▸ **DIRECTIONS FOR THIS TASK**
Print the entries exactly as they appear, and omit any images.

▸ **DATA RECORDS**

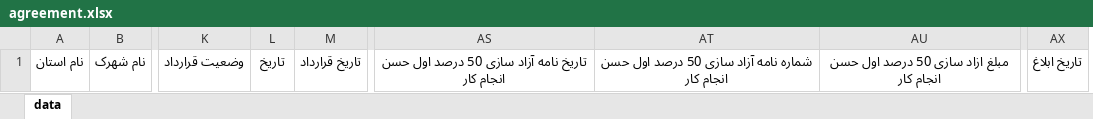
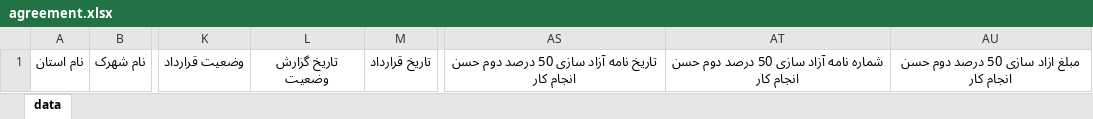
Before and after one commit to HosseinNikpour/AgriculturalTown, an Excel workbook: server/excels/agreement.xlsx, sheet data, drawn as a sheet; only a part is shown, gaps mark what is left out; values as stored, in another font and other column widths than the file's, no borders; removed rows and columns are numbered as before the commit, all else as after; the diff names each change by its address in the sheet, - before the commit and + after, or states it on an @@ line.

```diff
--- a/server/excels/agreement.xlsx (sheet data)
+++ b/server/excels/agreement.xlsx (sheet data)
-column L, row 1: تاریخ
+column L, row 1: تاریخ گزارش وضعیت
-column AS, row 1: تاریخ نامه آزاد سازی 50 درصد اول حسن انجام کار
-column AT, row 1: شماره نامه آزاد سازی 50 درصد اول حسن انجام کار
-column AU, row 1: مبلغ ازاد سازی 50 درصد اول حسن انجام کار
+column AS, row 1: تاریخ نامه آزاد سازی 50 درصد دوم حسن انجام کار
+column AT, row 1: شماره نامه آزاد سازی 50 درصد دوم حسن انجام کار
+column AU, row 1: مبلغ ازاد سازی 50 درصد دوم حسن انجام کار
-column AX, row 1: تاریخ ابلاغ
```
Also changed, not shown: server/excels/contract.xlsx, server/excels/insurance.xlsx, 33 other files.
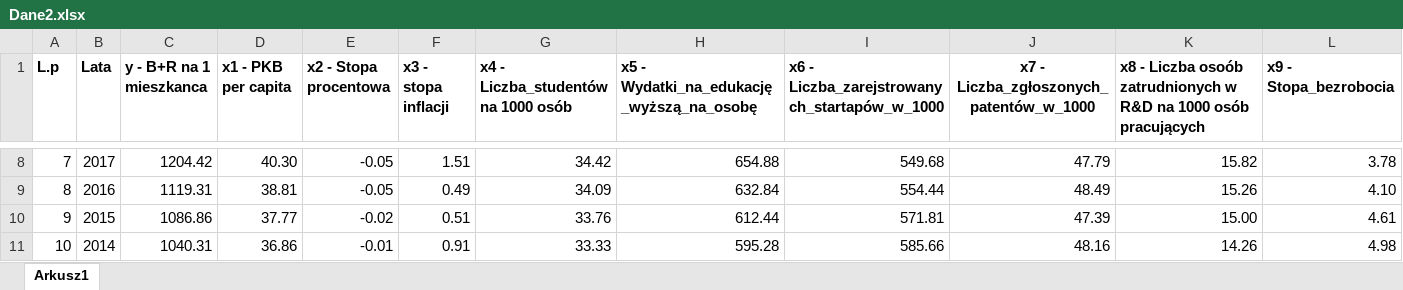
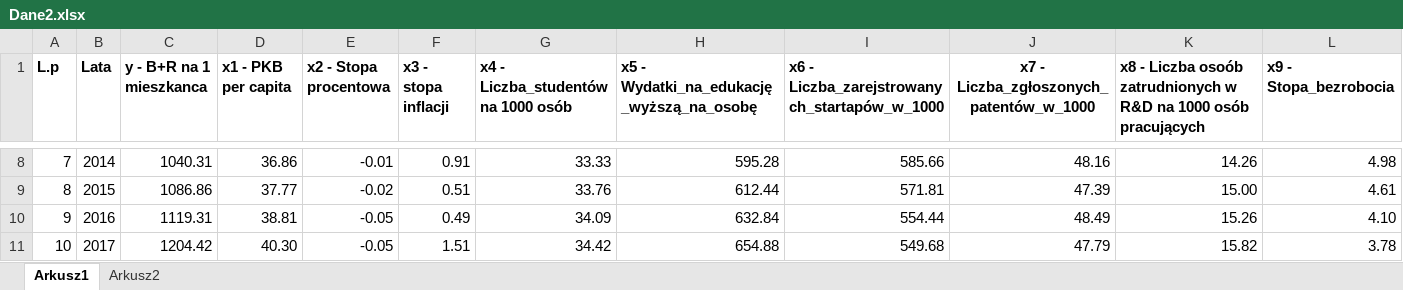
Before and after one commit to 91380/Ekonometria, an Excel workbook: dane/Dane2.xlsx, sheet Arkusz1, drawn as a sheet; only a part is shown, gaps mark what is left out; values as stored, in another font and other column widths than the file's, no borders; removed rows and columns are numbered as before the commit, all else as after; the diff covers the shown part only; the diff names each change by its address in the sheet, - before the commit and + after, or states it on an @@ line.

```diff
--- a/dane/Dane2.xlsx (sheet Arkusz1)
+++ b/dane/Dane2.xlsx (sheet Arkusz1)
+sheet tab: Arkusz2
-B8 (Lata): 2017
+B8 (Lata): 2014
-C8 (y - B+R na 1 mieszkanca): 1204.42
+C8 (y - B+R na 1 mieszkanca): 1040.31
-D8 (x1 - PKB per capita): 40.30
+D8 (x1 - PKB per capita): 36.86
-E8 (x2 - Stopa procentowa): -0.05
+E8 (x2 - Stopa procentowa): -0.01
-F8 (x3 - stopa inflacji): 1.51
+F8 (x3 - stopa inflacji): 0.91
-G8: 34.42
+G8: 33.33
-H8: 654.88
+H8: 595.28
-I8: 549.68
+I8: 585.66
-J8: 47.79
+J8: 48.16
-K8: 15.82
+K8: 14.26
-L8 (x9 - Stopa_bezrobocia): 3.78
+L8 (x9 - Stopa_bezrobocia): 4.98
-row 9: 8 | 2016 | 1119.31 | 38.81 | -0.05 | 0.49 | 34.09 | 632.84 | 554.44 | 48.49 | 15.26 | 4.10
-A9 (L.p): 9
+A9 (L.p): 8
+row 10: 9 | 2016 | 1119.31 | 38.81 | -0.05 | 0.49 | 34.09 | 632.84 | 554.44 | 48.49 | 15.26 | 4.10
-B11 (Lata): 2014
+B11 (Lata): 2017
-C11 (y - B+R na 1 mieszkanca): 1040.31
+C11 (y - B+R na 1 mieszkanca): 1204.42
-D11 (x1 - PKB per capita): 36.86
+D11 (x1 - PKB per capita): 40.30
-E11 (x2 - Stopa procentowa): -0.01
+E11 (x2 - Stopa procentowa): -0.05
-F11 (x3 - stopa inflacji): 0.91
+F11 (x3 - stopa inflacji): 1.51
-G11: 33.33
+G11: 34.42
-H11: 595.28
+H11: 654.88
-I11: 585.66
+I11: 549.68
-J11: 48.16
+J11: 47.79
-K11: 14.26
+K11: 15.82
-L11 (x9 - Stopa_bezrobocia): 4.98
+L11 (x9 - Stopa_bezrobocia): 3.78
```
Also changed, not shown: 132 edited cells elsewhere in this sheet, dane/Dane.xlsx, 3 other files.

▸ **PROBLEM SOLUTION**
Before and after one commit to HosseinNikpour/AgriculturalTown, an Excel workbook: server/excels/agreement.xlsx, sheet data, drawn as a sheet; only a part is shown, gaps mark what is left out; values as stored, in another font and other column widths than the file's, no borders; removed rows and columns are numbered as before the commit, all else as after; the diff names each change by its address in the sheet, - before the commit and + after, or states it on an @@ line.

```diff
--- a/server/excels/agreement.xlsx (sheet data)
+++ b/server/excels/agreement.xlsx (sheet data)
-column L, row 1: تاریخ
+column L, row 1: تاریخ گزارش وضعیت
-column AS, row 1: تاریخ نامه آزاد سازی 50 درصد اول حسن انجام کار
-column AT, row 1: شماره نامه آزاد سازی 50 درصد اول حسن انجام کار
-column AU, row 1: مبلغ ازاد سازی 50 درصد اول حسن انجام کار
+column AS, row 1: تاریخ نامه آزاد سازی 50 درصد دوم حسن انجام کار
+column AT, row 1: شماره نامه آزاد سازی 50 درصد دوم حسن انجام کار
+column AU, row 1: مبلغ ازاد سازی 50 درصد دوم حسن انجام کار
-column AX, row 1: تاریخ ابلاغ
```
Also changed, not shown: server/excels/contract.xlsx, server/excels/insurance.xlsx, 33 other files.
Before and after one commit to 91380/Ekonometria, an Excel workbook: dane/Dane2.xlsx, sheet Arkusz1, drawn as a sheet; only a part is shown, gaps mark what is left out; values as stored, in another font and other column widths than the file's, no borders; removed rows and columns are numbered as before the commit, all else as after; the diff covers the shown part only; the diff names each change by its address in the sheet, - before the commit and + after, or states it on an @@ line.

```diff
--- a/dane/Dane2.xlsx (sheet Arkusz1)
+++ b/dane/Dane2.xlsx (sheet Arkusz1)
+sheet tab: Arkusz2
-B8 (Lata): 2017
+B8 (Lata): 2014
-C8 (y - B+R na 1 mieszkanca): 1204.42
+C8 (y - B+R na 1 mieszkanca): 1040.31
-D8 (x1 - PKB per capita): 40.30
+D8 (x1 - PKB per capita): 36.86
-E8 (x2 - Stopa procentowa): -0.05
+E8 (x2 - Stopa procentowa): -0.01
-F8 (x3 - stopa inflacji): 1.51
+F8 (x3 - stopa inflacji): 0.91
-G8: 34.42
+G8: 33.33
-H8: 654.88
+H8: 595.28
-I8: 549.68
+I8: 585.66
-J8: 47.79
+J8: 48.16
-K8: 15.82
+K8: 14.26
-L8 (x9 - Stopa_bezrobocia): 3.78
+L8 (x9 - Stopa_bezrobocia): 4.98
-row 9: 8 | 2016 | 1119.31 | 38.81 | -0.05 | 0.49 | 34.09 | 632.84 | 554.44 | 48.49 | 15.26 | 4.10
-A9 (L.p): 9
+A9 (L.p): 8
+row 10: 9 | 2016 | 1119.31 | 38.81 | -0.05 | 0.49 | 34.09 | 632.84 | 554.44 | 48.49 | 15.26 | 4.10
-B11 (Lata): 2014
+B11 (Lata): 2017
-C11 (y - B+R na 1 mieszkanca): 1040.31
+C11 (y - B+R na 1 mieszkanca): 1204.42
-D11 (x1 - PKB per capita): 36.86
+D11 (x1 - PKB per capita): 40.30
-E11 (x2 - Stopa procentowa): -0.01
+E11 (x2 - Stopa procentowa): -0.05
-F11 (x3 - stopa inflacji): 0.91
+F11 (x3 - stopa inflacji): 1.51
-G11: 33.33
+G11: 34.42
-H11: 595.28
+H11: 654.88
-I11: 585.66
+I11: 549.68
-J11: 48.16
+J11: 47.79
-K11: 14.26
+K11: 15.82
-L11 (x9 - Stopa_bezrobocia): 4.98
+L11 (x9 - Stopa_bezrobocia): 3.78
```
Also changed, not shown: 132 edited cells elsewhere in this sheet, dane/Dane.xlsx, 3 other files.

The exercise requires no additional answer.